Those evil little exam questions and texts worm their way through KS3 and taint everything. They are questions to test the learning at the end of the teaching. Not at the beginning and the middle. They are not the curriculum and all too often they are the curriculum planners. The GCSEs are the end point. The time when, in theory, the knowledge and skills come to fruition.      

The problem comes when shifting to GCSE work from KS3. The time when you pointedly say numerous times that you are doing GCSE work now. You probably go all out and write GCSE several times on a PowerPoint slide - just so they get the idea that this is really, really, really GCSE work. Oh, and you adopt a serious tone to your speech.

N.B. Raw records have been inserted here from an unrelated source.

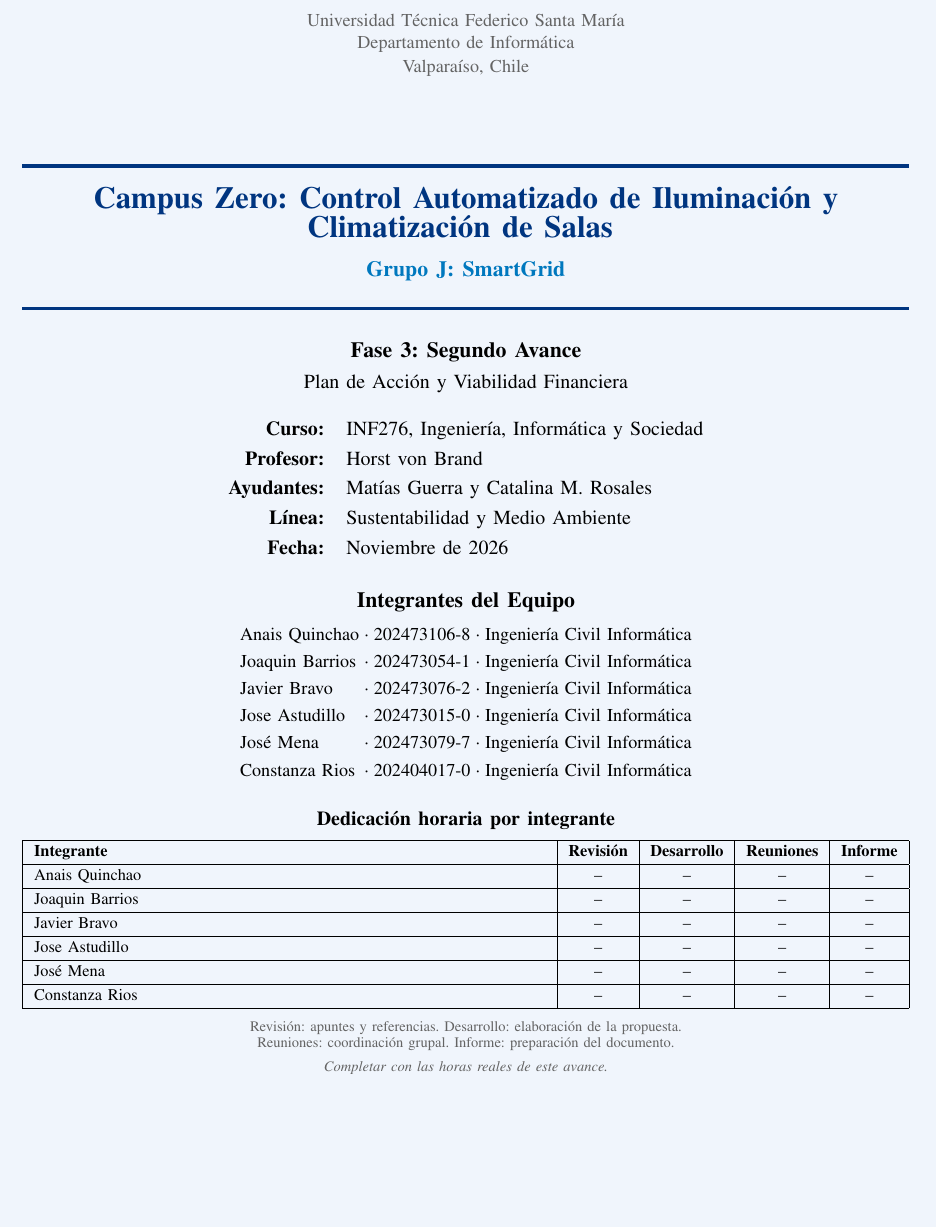
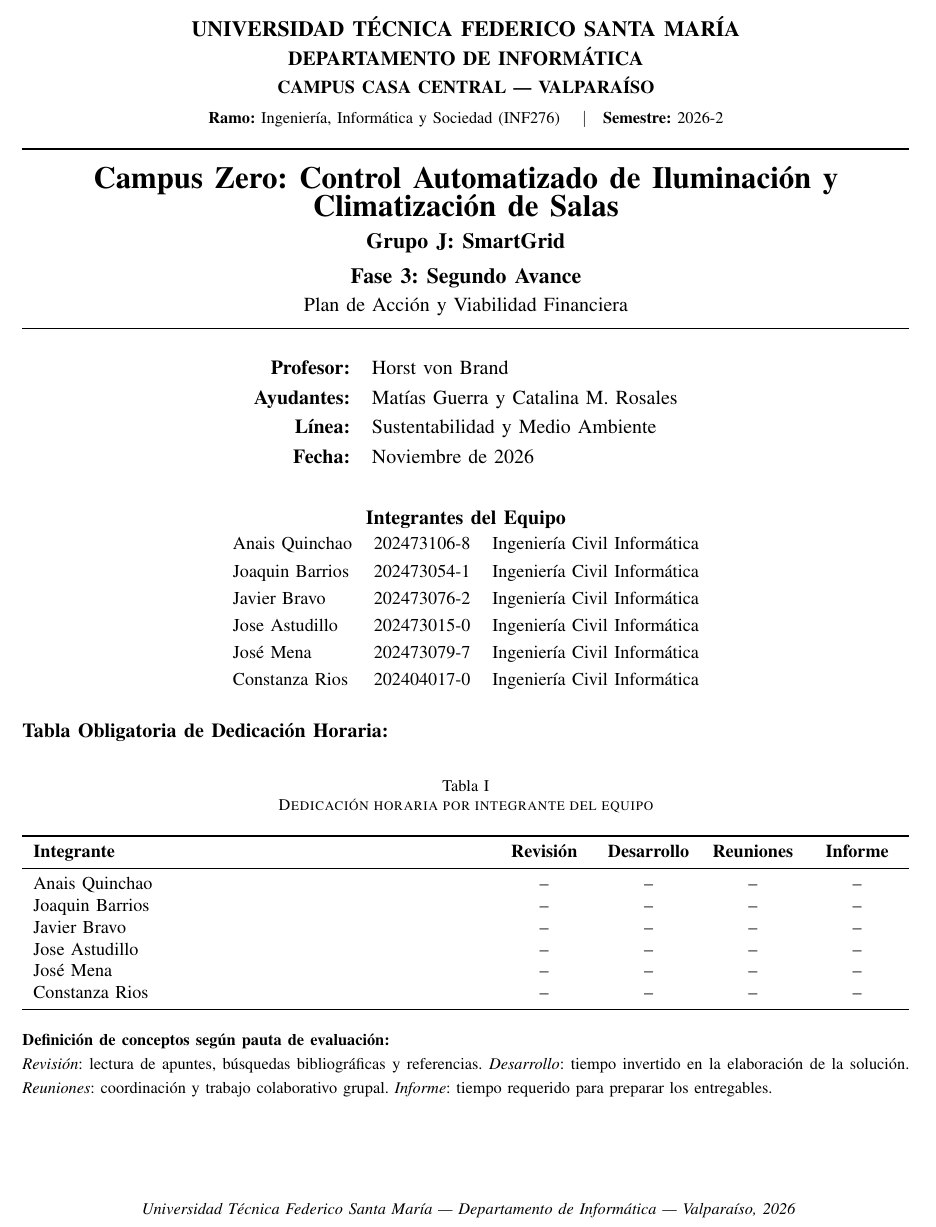
Before and after one commit to Jota216/avance-2-infosoc-grupoJ, a LaTeX paper (main.tex, which reads Coni/portada.tex): part of page 1 of 13, cut at the place of the change, the shorter picture padded with empty space. Compiled offline with pdfLaTeX.

Commit message:
Update portada.tex

```diff
--- a/Coni/portada.tex
+++ b/Coni/portada.tex
@@ -1,103 +1,122 @@
 
 % !TEX root = ../main.tex
-% Portada Fase 3 - Grupo J: SmartGrid
-% Proyecto: Campus Zero
+% ==============================================================================
+% PORTADA REGLAMENTARIA Y TABLA DE DEDICACION HORARIA
+% Proyecto: Campus Zero - Grupo J: SmartGrid
+% Responsable: Constanza Rios
+% ==============================================================================
 
-\definecolor{usmazul}{RGB}{0,53,128}
-\definecolor{usmceleste}{RGB}{0,120,190}
-\definecolor{usmgris}{RGB}{100,100,100}
-\definecolor{usmfondo}{RGB}{240,245,252}
-
-\begin{titlepage}
 \thispagestyle{empty}
-\pagecolor{usmfondo}
 
 \begin{center}
-    {\small\color{usmgris}
-    Universidad Técnica Federico Santa María\\
-    Departamento de Informática\\
-    Valparaíso, Chile}
+    {\large \textbf{UNIVERSIDAD TÉCNICA FEDERICO SANTA MARÍA}}\\[0.2em]
+    {\normalsize \textbf{DEPARTAMENTO DE INFORMÁTICA}}\\[0.2em]
+    {\small \textbf{CAMPUS CASA CENTRAL --- VALPARAÍSO}}\\[0.3em]
+    {\footnotesize \textbf{Ramo:} Ingeniería, Informática y Sociedad (INF276)
+    \quad$\vert$\quad \textbf{Semestre:} 2026-2}\\[1.0em]
+
+    \hrule height 1.2pt
+    \vspace{0.8em}
+
+    {\LARGE \textbf{Campus Zero: Control Automatizado de Iluminación y Climatización de Salas}}\\[0.4em]
+
+    {\large \textbf{Grupo J: SmartGrid}}\\[0.5em]
+
+    {\large \textbf{Fase 3: Segundo Avance}}\\[0.2em]
+    {\normalsize Plan de Acción y Viabilidad Financiera}\\[0.6em]
+
+    \hrule height 0.8pt
+    \vspace{0.8em}
 \end{center}
 
-\vspace{0.9cm}
+% --- Datos generales del proyecto ---
 
 \begin{center}
-    {\color{usmazul}\rule{\linewidth}{2pt}}\\[0.32cm]
-
-    {\color{usmazul}\LARGE\bfseries
-    Campus Zero: Control Automatizado de Iluminación
-    y Climatización de Salas
-    }\\[0.3cm]
-
-    {\color{usmceleste}\large\bfseries
-    Grupo J: SmartGrid}\\[0.18cm]
-
-    {\color{usmazul}\rule{\linewidth}{2pt}}
-
-    \vspace{0.45cm}
-
-    {\large\bfseries Fase 3: Segundo Avance}\\[0.12cm]
-    {\normalsize Plan de Acción y Viabilidad Financiera}
-
-    \vspace{0.5cm}
-
-    \begin{tabular}{@{}rl@{}}
-    \textbf{Curso:} & INF276, Ingeniería, Informática y Sociedad \\[3pt]
+\begin{tabular}{rl}
     \textbf{Profesor:} & Horst von Brand \\[3pt]
     \textbf{Ayudantes:} & Matías Guerra y Catalina M. Rosales \\[3pt]
     \textbf{Línea:} & Sustentabilidad y Medio Ambiente \\[3pt]
     \textbf{Fecha:} & Noviembre de 2026 \\
 \end{tabular}
+\end{center}
 
-    \vspace{0.6cm}
+\vspace{0.8em}
 
-    {\large\bfseries Integrantes del Equipo}\\[0.25cm]
+% --- Integrantes del equipo ---
+
+\begin{center}
+\textbf{Integrantes del Equipo}
+
+\vspace{0.3em}
 
 {\small
-    \begin{tabular}{@{}l@{\;·\;}l@{\;·\;}l@{}}
+\begin{tabular}{lll}
 Anais Quinchao & 202473106-8 & Ingeniería Civil Informática \\[3pt]
 Joaquin Barrios & 202473054-1 & Ingeniería Civil Informática \\[3pt]
 Javier Bravo & 202473076-2 & Ingeniería Civil Informática \\[3pt]
 Jose Astudillo & 202473015-0 & Ingeniería Civil Informática \\[3pt]
 José Mena & 202473079-7 & Ingeniería Civil Informática \\[3pt]
 Constanza Rios & 202404017-0 & Ingeniería Civil Informática
-    \end{tabular}}
+\end{tabular}
+}
+\end{center}
 
-    \vspace{0.55cm}
+\vspace{0.9em}
 
-    {\normalsize\bfseries Dedicación horaria por integrante}\\[0.2cm]
+% --- Tabla de dedicacion horaria ---
 
-    {\footnotesize
-    \renewcommand{\arraystretch}{1.22}
+\noindent
+\textbf{Tabla Obligatoria de Dedicación Horaria:}
+\vspace{0.3em}
+
+\begin{table}[H]
+\centering
+\small
+\caption{Dedicación horaria por integrante del equipo}
+\label{tab:dedicacion_horaria}
+
 \begin{tabularx}{\textwidth}{
-    |>{\raggedright\arraybackslash}X|c|c|c|c|}
-    \hline
+>{\raggedright\arraybackslash}X
+*{4}{>{\centering\arraybackslash}p{1.6cm}}
+}
+\toprule
 \textbf{Integrante} &
 \textbf{Revisión} &
 \textbf{Desarrollo} &
 \textbf{Reuniones} &
-    \textbf{Informe} \\ \hline
+\textbf{Informe} \\
+\midrule
 
-    Anais Quinchao & -- & -- & -- & -- \\ \hline
-    Joaquin Barrios & -- & -- & -- & -- \\ \hline
-    Javier Bravo & -- & -- & -- & -- \\ \hline
-    Jose Astudillo & -- & -- & -- & -- \\ \hline
-    José Mena & -- & -- & -- & -- \\ \hline
-    Constanza Rios & -- & -- & -- & -- \\ \hline
-    \end{tabularx}}
+Anais Quinchao & -- & -- & -- & -- \\
+Joaquin Barrios & -- & -- & -- & -- \\
+Javier Bravo & -- & -- & -- & -- \\
+Jose Astudillo & -- & -- & -- & -- \\
+José Mena & -- & -- & -- & -- \\
+Constanza Rios & -- & -- & -- & -- \\
 
-    \vspace{0.25cm}
+\bottomrule
+\end{tabularx}
+\end{table}
 
-    {\scriptsize\color{usmgris}
-    Revisión: apuntes y referencias.
-    Desarrollo: elaboración de la propuesta.\\
-    Reuniones: coordinación grupal.
-    Informe: preparación del documento.\\
-    \textit{Completar con las horas reales de este avance.}}
+\vspace{-0.5em}
+
+\noindent
+{\footnotesize
+\textbf{Definición de conceptos según pauta de evaluación:}\\
+\textit{Revisión}: lectura de apuntes, búsquedas bibliográficas y referencias.
+\textit{Desarrollo}: tiempo invertido en la elaboración de la solución.
+\textit{Reuniones}: coordinación y trabajo colaborativo grupal.
+\textit{Informe}: tiempo requerido para preparar los entregables.
+}
 
 \vfill
+
+\begin{center}
+{\footnotesize \textit{
+Universidad Técnica Federico Santa María ---
+Departamento de Informática ---
+Valparaíso, 2026
+}}
 \end{center}
 
-\end{titlepage}
-
-\pagecolor{white}
+\newpage
```
Lines whose indentation alone changed are shown as unchanged.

This year I tried something with Year 9s and I am finding it quite useful for teachers and the department. I wanted students to get used to the reading demands of the GCSE exam papers from an early start, but at the same time I wanted to see what the students needed to focus on for Year 10 and Year 11. So, I decided to use the GCSE exam extracts in a multiple choice format. Instead of just giving students the GCSE questions or being kind and just giving students two of the four reading questions, I gave students the texts and thirty or so questions to work with. I wanted to analyse and view the skills and understanding students had.

The writing element of the GCSE questions is problematic and it can discourage students. A student can have a good understanding of the text, but if their writing isn’t good enough, then we’ll not see that level of understanding in their answers. Using MCQ allows me to separate the writing and the reading elements, which can help to motivate students when they see that they have understood the text and they understand that their writing is just the thing holding them back.

The process was pretty simple. The students did the test. Then, they marked each other’s test. Using a grid, they could see the areas of weakness. The beauty of the grid was it contained answers so it avoided the teacher reading out the answers one question at a time. There was no marking for the teacher, but lots of information. Information on word knowledge, summary skills, analysis etc. We then provided students with a PLC and tips on how to improve those key areas. Included on the sheet was the average mark for each area for the year group. Students then could see how they did in relation to others in the year.

The great thing about this process is that as a ‘step up’ to GCSE this was relatively easy and useful. It has been so effective that I am using it with our current Year 10s before they do a mock on Paper 2. They are going to do the MCQ test and then they’ll work through the real questions with an understanding where they might fall down with the reading skills and good understanding of the texts.   

 I have included the test and the resources used. This is based on November 2017 English Language Paper 2. The test is not perfect, but it is a starting point for us. I am still in the early stages of MCQ usage and, like all things, in time I’ll get better at them.

Marking sheet for the test  

Thanks for reading,